Old Monsieur Gator is very slow. He moves "slower than saw grass grows" and "slower than a snail with sore feet." He can no longer catch any of his tasty fellow bayou creatures to eat, "And--oh ho!--them critters sure know it." The possum, skunk, and otter taunt him, wiggling and sashaying just out of his reach. Finally, Gator gets hot (red hot) and hatches a crafty plan--he will make gumbo. When he asks who will help him, Little Red Hen-style, the creatures don't say "Not I," but "I ain't," (a reply more fitting for a Louisiana bayou). But when Gator finishes his okra and crawdad soup, and asks "Who' gonna help eat it?" the chorus chimes "Me! Me!" Gator agrees to let the otter, skunk, and possum take a sip, but when they lean over the pot, slurping and slipping, "Them animals go into the pot." A harsh fate for Gator's sassy tormenters? Perhaps, but revenge is downright tasty for Monsieur Gator.
If all this bayou cooking (albeit with characters from the book as ingredients) gets your mouth a-watering, a recipe for "Maman's Spicy-Hot Gumbo" adorns the back cover of the book. Sally Anne Lambert (of Barkus, Sly and the Golden Egg captures the expressions of the tortured old gator and the taunting bullies with great skill, and her use of color and composition is no less than exquisite.
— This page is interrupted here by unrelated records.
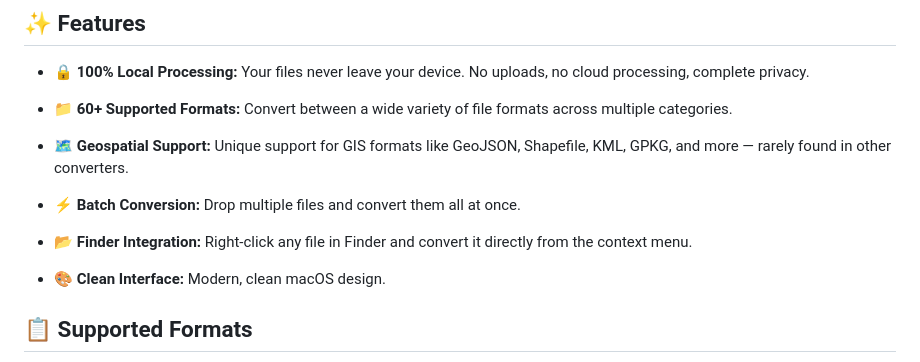
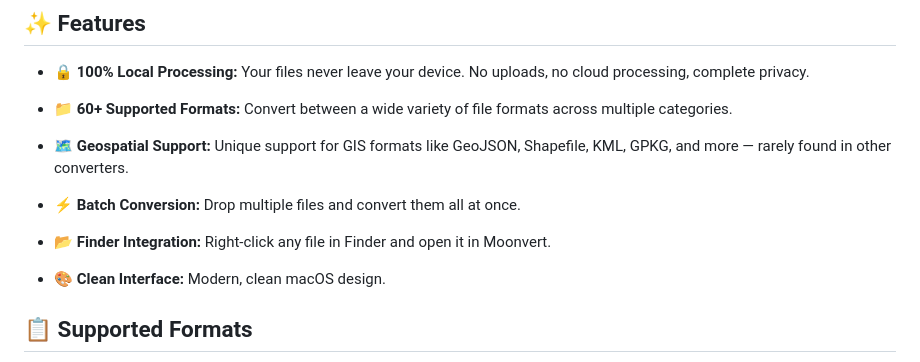
Before and after one commit to kavostudio/moonvert, a Markdown page: README.md, the part around the change. GitHub-like rendering.

```diff
--- a/README.md
+++ b/README.md
@@ -31,7 +31,7 @@ Convert images, videos, audio, documents, books, geospatial data, and config fil
 
 - **⚡ Batch Conversion:** Drop multiple files and convert them all at once.
 
-- **📂 Finder Integration:** Right-click any file in Finder and convert it directly from the context menu.
+- **📂 Finder Integration:** Right-click any file in Finder and open it in Moonvert.
 
 - **🎨 Clean Interface:** Modern, clean macOS design.
 
```
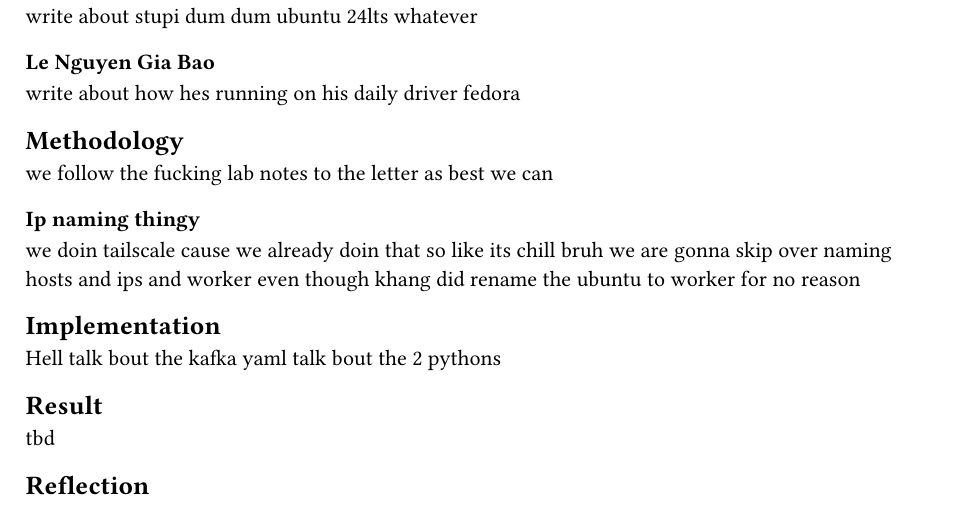
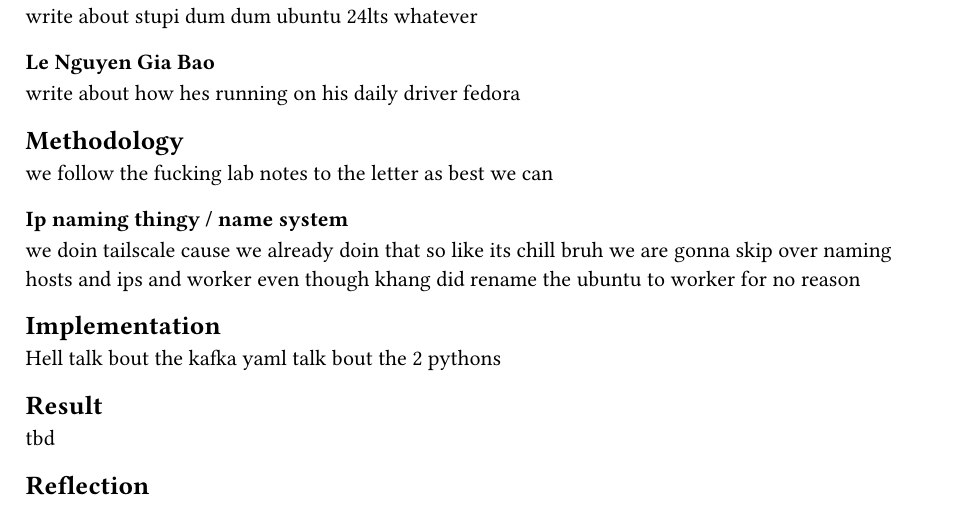
Before and after one commit to ttkb-hcmut/minecluster, a Typst document (class/lab1/report.typ): part of the page, cut so that both start at the same text. Compiled offline with Typst 0.15.

Commit message:
lab1: alternate section name

```diff
--- a/class/lab1/report.typ
+++ b/class/lab1/report.typ
@@ -7,7 +7,7 @@
   write about how hes running on his daily driver fedora
 == Methodology
 we follow the fucking lab notes to the letter as best we can
-=== Ip naming thingy
+=== Ip naming thingy / name system
 we doin tailscale cause we already doin that so like its chill bruh we are gonna skip over naming hosts and ips and worker even though khang did rename the ubuntu to worker for no reason
 == Implementation
 Hell
```
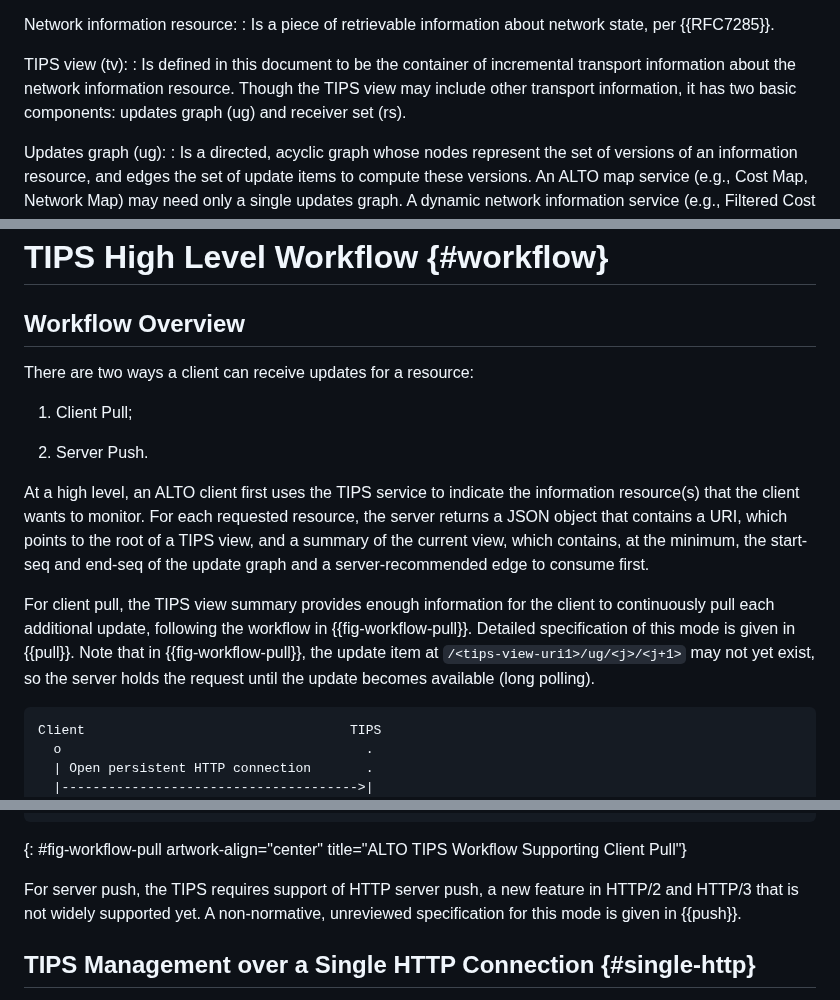
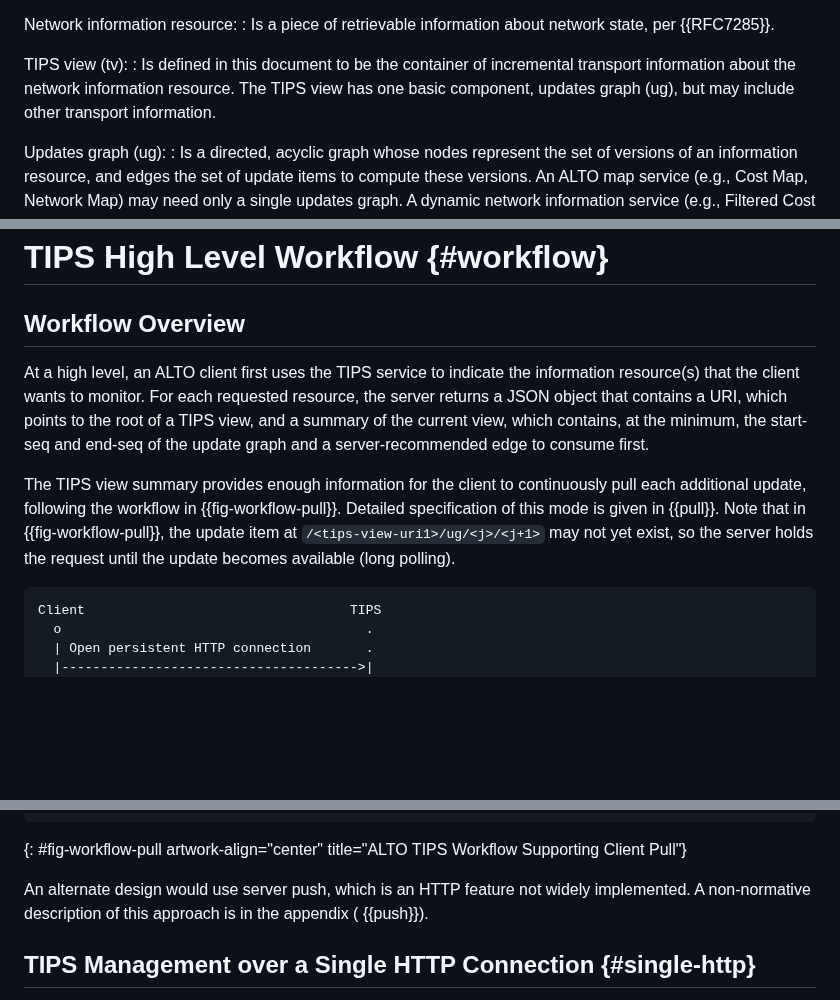
Before and after one commit to ietf-wg-alto/draft-ietf-alto-new-transport, a Markdown page: draft-ietf-alto-new-transport.md, 3 parts joined by grey strips. GitHub-like rendering; blank space fills up the shorter version.

Commit message:
Revise based on AD's comments
Signed-off-by: Kai Gao <emiapwil@gmail.com>

```diff
--- a/draft-ietf-alto-new-transport.md
+++ b/draft-ietf-alto-new-transport.md
@@ -263,9 +263,9 @@ Network information resource:
 
 TIPS view (tv):
 : Is defined in this document to be the container of incremental transport
-  information about the network information resource. Though the TIPS view may
-  include other transport information, it has two basic components: updates
-  graph (ug) and receiver set (rs).
+  information about the network information resource. The TIPS view has one
+  basic component, updates graph (ug), but may include other transport
+  information.
 
 Updates graph (ug):
 : Is a directed, acyclic graph whose nodes represent the set of versions of an
@@ -537,12 +532,6 @@ example) cannot be obtained by a client that does not have the previous version
 
 ## Workflow Overview
 
-There are two ways a client can receive updates for a resource:
-
-1.  Client Pull;
-
-2.  Server Push.
-
 At a high level, an ALTO client first uses the TIPS service to indicate the
 information resource(s) that the client wants to monitor. For each requested
 resource, the server returns a JSON object that contains a URI, which points to
@@ -550,12 +539,12 @@ the root of a TIPS view, and a summary of the current view, which contains, at
 the minimum, the start-seq and end-seq of the update graph and a
 server-recommended edge to consume first.
 
-For client pull, the TIPS view summary provides enough information for the
-client to continuously pull each additional update, following the workflow in
-{{fig-workflow-pull}}. Detailed specification of this mode is given in {{pull}}.
-Note that in {{fig-workflow-pull}}, the update item at
-`/<tips-view-uri1>/ug/<j>/<j+1>` may not yet exist, so the server holds the
-request until the update becomes available (long polling).
+The TIPS view summary provides enough information for the client to continuously
+pull each additional update, following the workflow in {{fig-workflow-pull}}.
+Detailed specification of this mode is given in {{pull}}. Note that in
+{{fig-workflow-pull}}, the update item at `/<tips-view-uri1>/ug/<j>/<j+1>` may
+not yet exist, so the server holds the request until the update becomes
+available (long polling).
 
 ~~~~ drawing
 Client                                  TIPS
@@ -590,9 +579,9 @@ Client                                  TIPS
 ~~~~
 {: #fig-workflow-pull artwork-align="center" title="ALTO TIPS Workflow Supporting Client Pull"}
 
-For server push, the TIPS requires support of HTTP server push, a new feature in
-HTTP/2 and HTTP/3 that is not widely supported yet. A non-normative, unreviewed
-specification for this mode is given in {{push}}.
+An alternate design would use server push, which is an HTTP feature not widely
+implemented. A non-normative description of this approach is in the appendix (
+{{push}}).
 
 ## TIPS Management over a Single HTTP Connection {#single-http}
 
```
Also changed, not shown: other parts of draft-ietf-alto-new-transport.md (+13 -8 lines).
A spicy-hot read-aloud, straight from the bayou. (Ages 5 and older) --Karin Snelson